Shohei Ohtani’s Contract with the Dodgers Could Lose the State Tax Dollars

Jan 23, 2024 | Blog, Celebrity Tax News

Any California tax attorney would agree that the Franchise Tax Board is unwilling to lose tax money, especially from celebrities whose country of residence is likely to change in the future and who would stop paying taxes once they’re not California residents. A 10-year contract entered into recently between Shohei Ohtani and the Los Angeles Dodgers for an unheard of $700 million, has $680 million in deferred payments which become due between 2034 and 2043, when this Dodger, likely not a resident anymore, could legally dodge such high taxes.

As a California resident during the ten years Ohtani will be playing for the Dodgers, he will be subject to the state’s 13.3 percent income tax plus the State Disability Insurance of 1.1 percent payroll tax. These taxes will not apply if he moves out of California, so by deferring them, he can potentially also defer their payment – forever. And this isn’t agreeable to the state’s IRS.

Shohei Ohtani’s Contract with the Dodgers Can Cost the State Big Tax Money

The California Center for Jobs and the Economy, a corporation that benefits the public and provides information on economic trends, believes that Shohei Ohtani stands to save $98 million in taxes by deferring them for 10 years and then moving back to his country of birth.

California Wants Change to the Tax Code to Get Ohtani’s Tax Money

Malia M. Cohen, the California State Controller whose duties encompass accountability and spending of the state’s moneys, wants to change the Tax Code to stop deferred payments and has recently asked Sacramento lawmakers to do so. This change would make Ohtani’s tax liabilities to the state non-deferrable and would give California about $98 million, the state’s gain and Ohtani’s loss.

The State Controller’s Rationale

Ms. Cohen, who has been State Controller since last year and was previously with the San Francisco’s Board of Supervisors, explained in a press release a couple of weeks ago in her reasons for a change she views as fair to all taxpayers:

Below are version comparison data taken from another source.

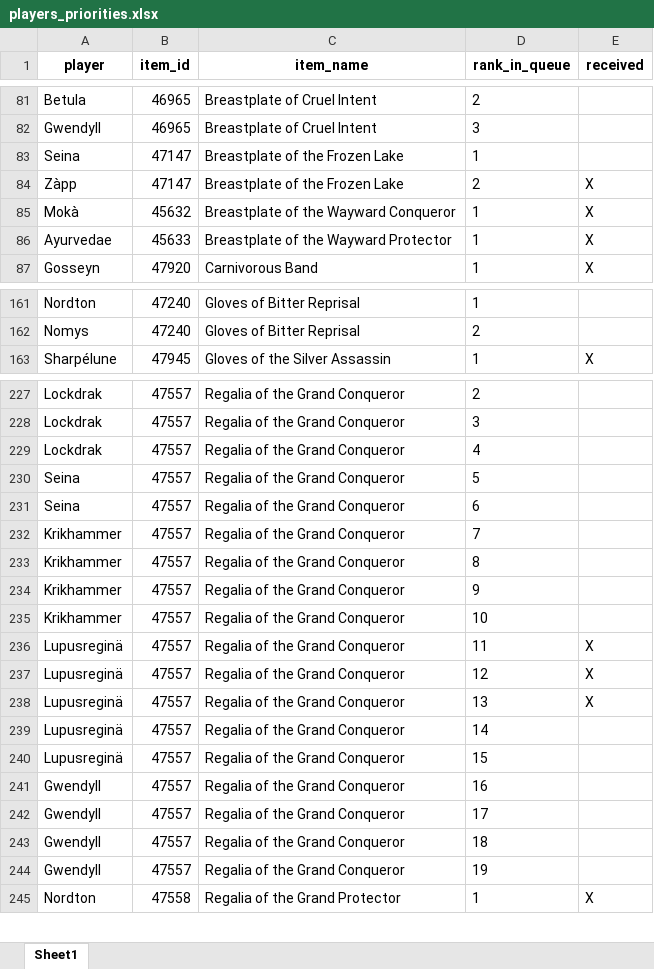
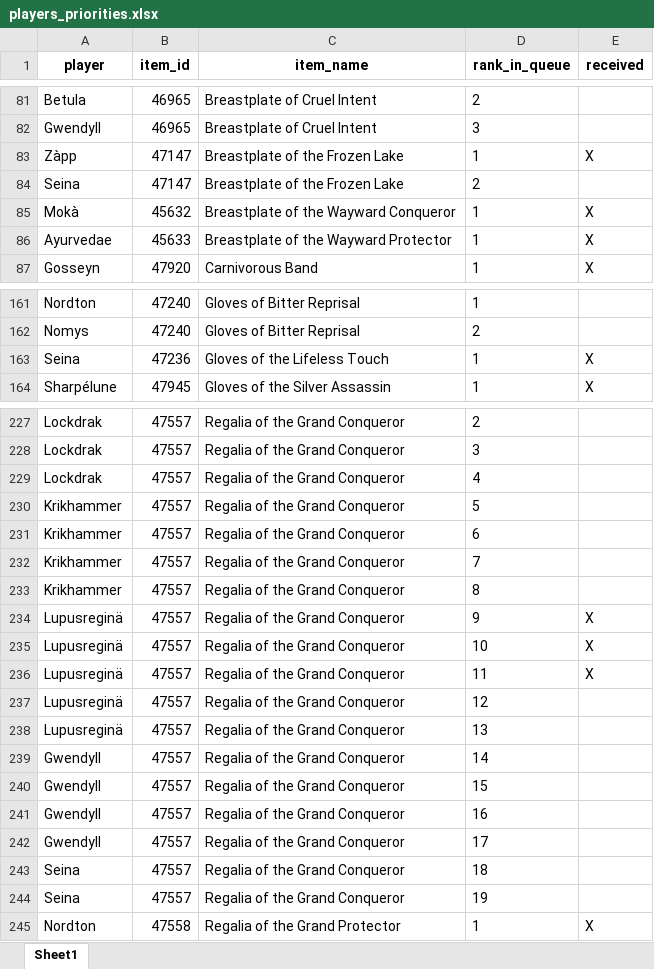
Before and after one commit to Sharptsa/Divide-BiS, an Excel workbook: data/players_priorities.xlsx, sheet Sheet1, drawn as a sheet; only a part is shown, gaps mark what is left out; values as stored, in another font and other column widths than the file's, no borders; removed rows and columns are numbered as before the commit, all else as after; the diff covers the shown part only; the diff names each change by its address in the sheet, - before the commit and + after, or states it on an @@ line.

Commit message:
modify seina gloves

```diff
--- a/data/players_priorities.xlsx (sheet Sheet1)
+++ b/data/players_priorities.xlsx (sheet Sheet1)
-row 83: Seina | 47147 | Breastplate of the Frozen Lake | 1
-D83 (rank_in_queue): 2
+D83 (rank_in_queue): 1
+row 84: Seina | 47147 | Breastplate of the Frozen Lake | 2
+row 163: Seina | 47236 | Gloves of the Lifeless Touch | 1 | X
-A230:A231 (player): Seina
+A230:A231 (player): Krikhammer
-A234:A235 (player): Krikhammer
+A234:A235 (player): Lupusreginä
-E234:E235 (received): (empty)
+E234:E235 (received): X
-E237:E238 (received): X
+E237:E238 (received): (empty)
-A239:A240 (player): Lupusreginä
+A239:A240 (player): Gwendyll
-A243:A244 (player): Gwendyll
+A243:A244 (player): Seina
```
Also changed, not shown: 7 added rows, 8 removed rows, 2 moved rows and 35 edited cells elsewhere in this sheet, 3 other files.
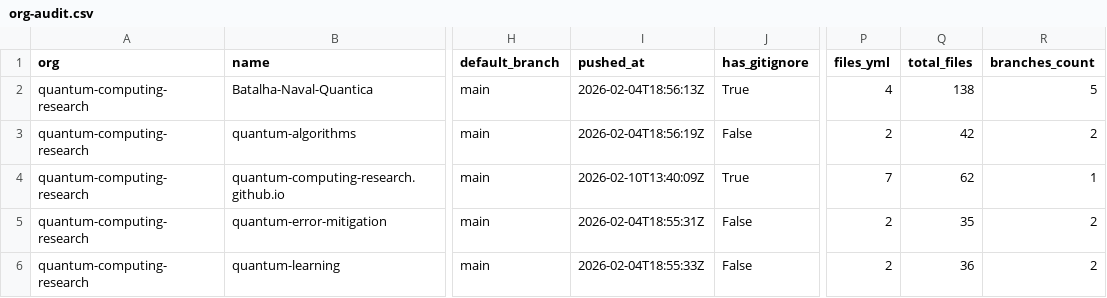
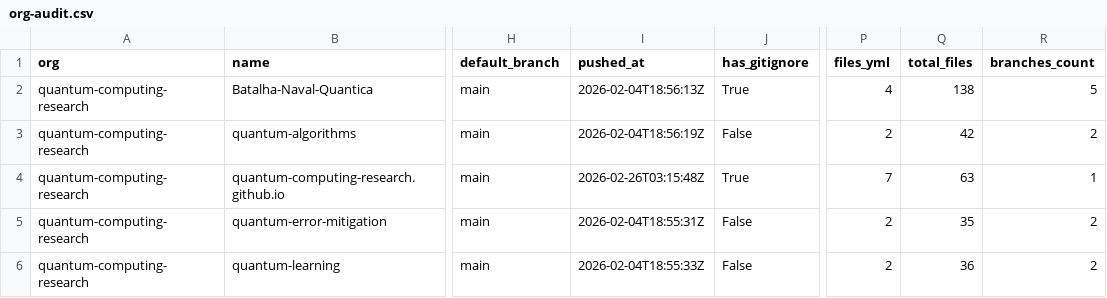
Before and after one commit to naavilam/naavilam.github.io, a CSV file: quantum-computing/org-audit.csv, drawn as a sheet; only a part is shown, gaps mark what is left out; the diff names each change by its address in the sheet, - before the commit and + after, or states it on an @@ line.

```diff
--- a/quantum-computing/org-audit.csv
+++ b/quantum-computing/org-audit.csv
-I4 (pushed_at): 2026-02-10T13:40:09Z
+I4 (pushed_at): 2026-02-26T03:15:48Z
-Q4 (total_files): 62
+Q4 (total_files): 63
```
Also changed, not shown: academic-codex/org-audit.csv, high-energy/org-audit.csv, 12 other files.
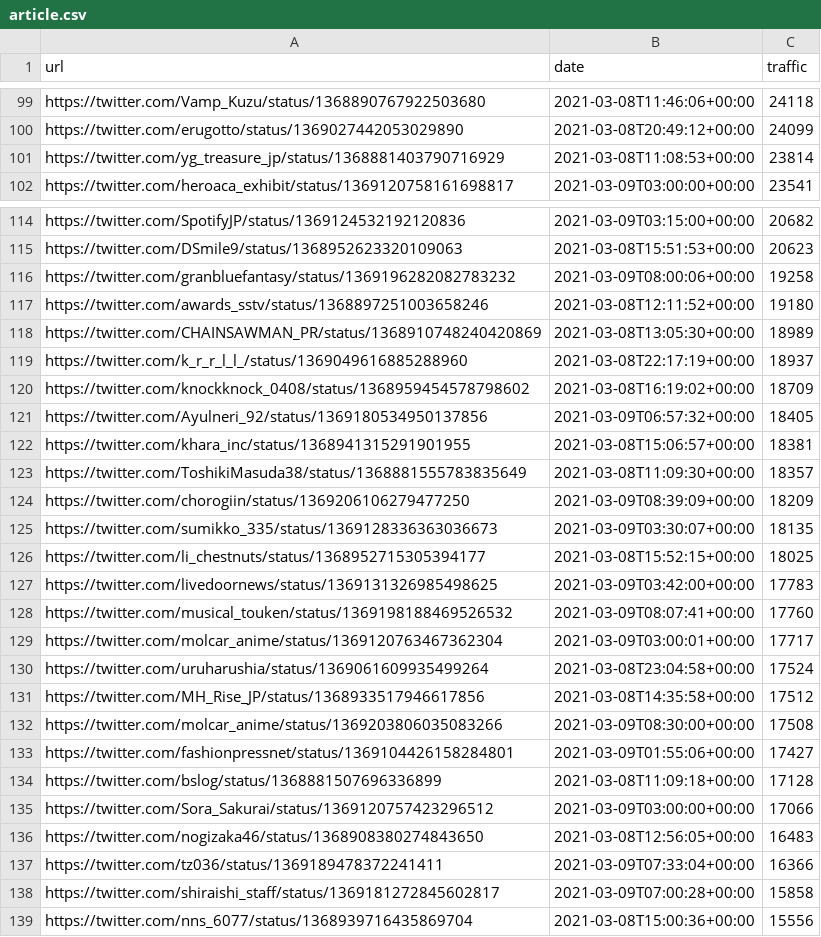
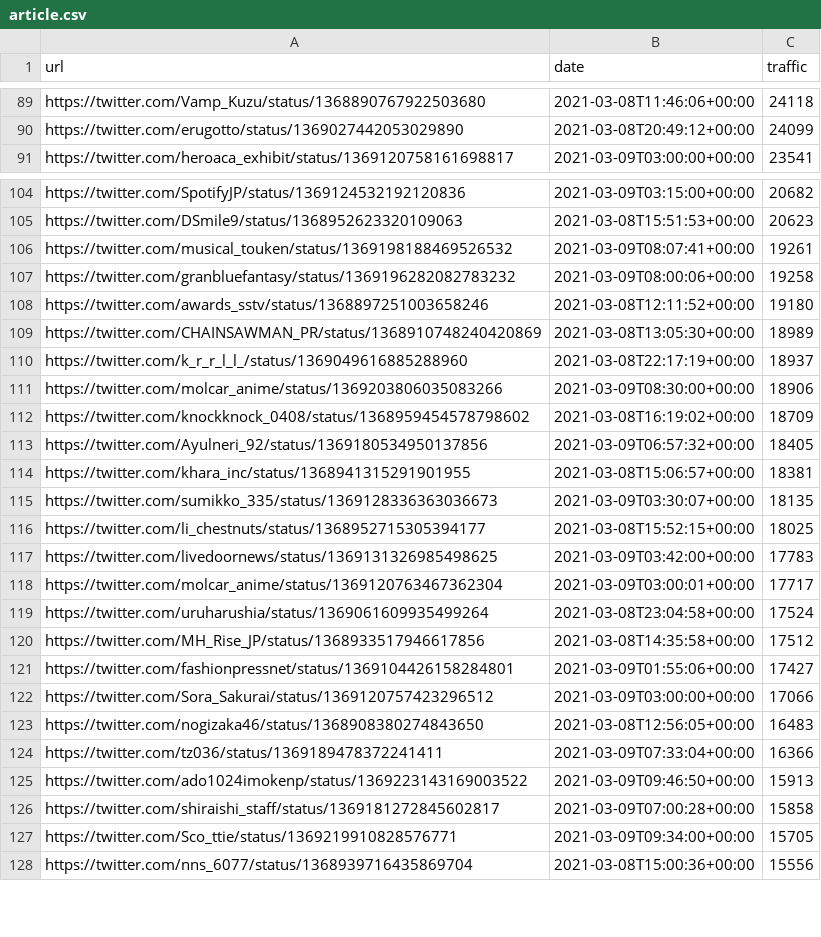
Before and after one commit to cross-internet/api, a CSV file: public/article.csv, drawn as a sheet; only a part is shown, gaps mark what is left out; removed rows and columns are numbered as before the commit, all else as after; the diff covers the shown part only; the diff names each change by its address in the sheet, - before the commit and + after, or states it on an @@ line.

```diff
--- a/public/article.csv
+++ b/public/article.csv
-row 101: https://twitter.com/yg_treasure_jp/status/1368881403790716929 | 2021-03-08T11:08:53+00:00 | 23814
+row 106: https://twitter.com/musical_touken/status/1369198188469526532 | 2021-03-09T08:07:41+00:00 | 19261
+row 111: https://twitter.com/molcar_anime/status/1369203806035083266 | 2021-03-09T08:30:00+00:00 | 18906
-row 123: https://twitter.com/ToshikiMasuda38/status/1368881555783835649 | 2021-03-08T11:09:30+00:00 | 18357
-row 124: https://twitter.com/chorogiin/status/1369206106279477250 | 2021-03-09T08:39:09+00:00 | 18209
-row 128: https://twitter.com/musical_touken/status/1369198188469526532 | 2021-03-09T08:07:41+00:00 | 17760
-row 132: https://twitter.com/molcar_anime/status/1369203806035083266 | 2021-03-09T08:30:00+00:00 | 17508
-row 134: https://twitter.com/bslog/status/1368881507696336899 | 2021-03-08T11:09:18+00:00 | 17128
+row 125: https://twitter.com/ado1024imokenp/status/1369223143169003522 | 2021-03-09T09:46:50+00:00 | 15913
+row 127: https://twitter.com/Sco_ttie/status/1369219910828576771 | 2021-03-09T09:34:00+00:00 | 15705
```
Also changed, not shown: 9 added rows, 17 removed rows and 2 edited cells elsewhere in this file, 1 other file.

“The current tax system allows for unlimited deferrals for those fortunate enough to be in the highest tax brackets, creating a significant imbalance in the tax structure. The absence of reasonable caps on deferral for the wealthiest individuals exacerbates income inequality and hinders the fair distribution of taxes. I would urge Congress to take immediate and decisive action to rectify this imbalance.”

“Introducing limits on deductions and exemptions for high-income earners promotes social responsibility and contributes to a tax system that is just and beneficial for all,” she said. “This action would not only create a more equitable tax system, but also generate additional revenue that can be directed towards addressing pressing important social issues and fostering economic stability.”

This change to the Tax Code hasn’t happened yet, but changes happen every year. Some apply to rich tax payers, but you don’t have to be rich or a celebrity for deferments in tax payments to apply to you. If you think you may not be able to defer tax payments, seek the advice of a California tax lawyers to find out your legal options.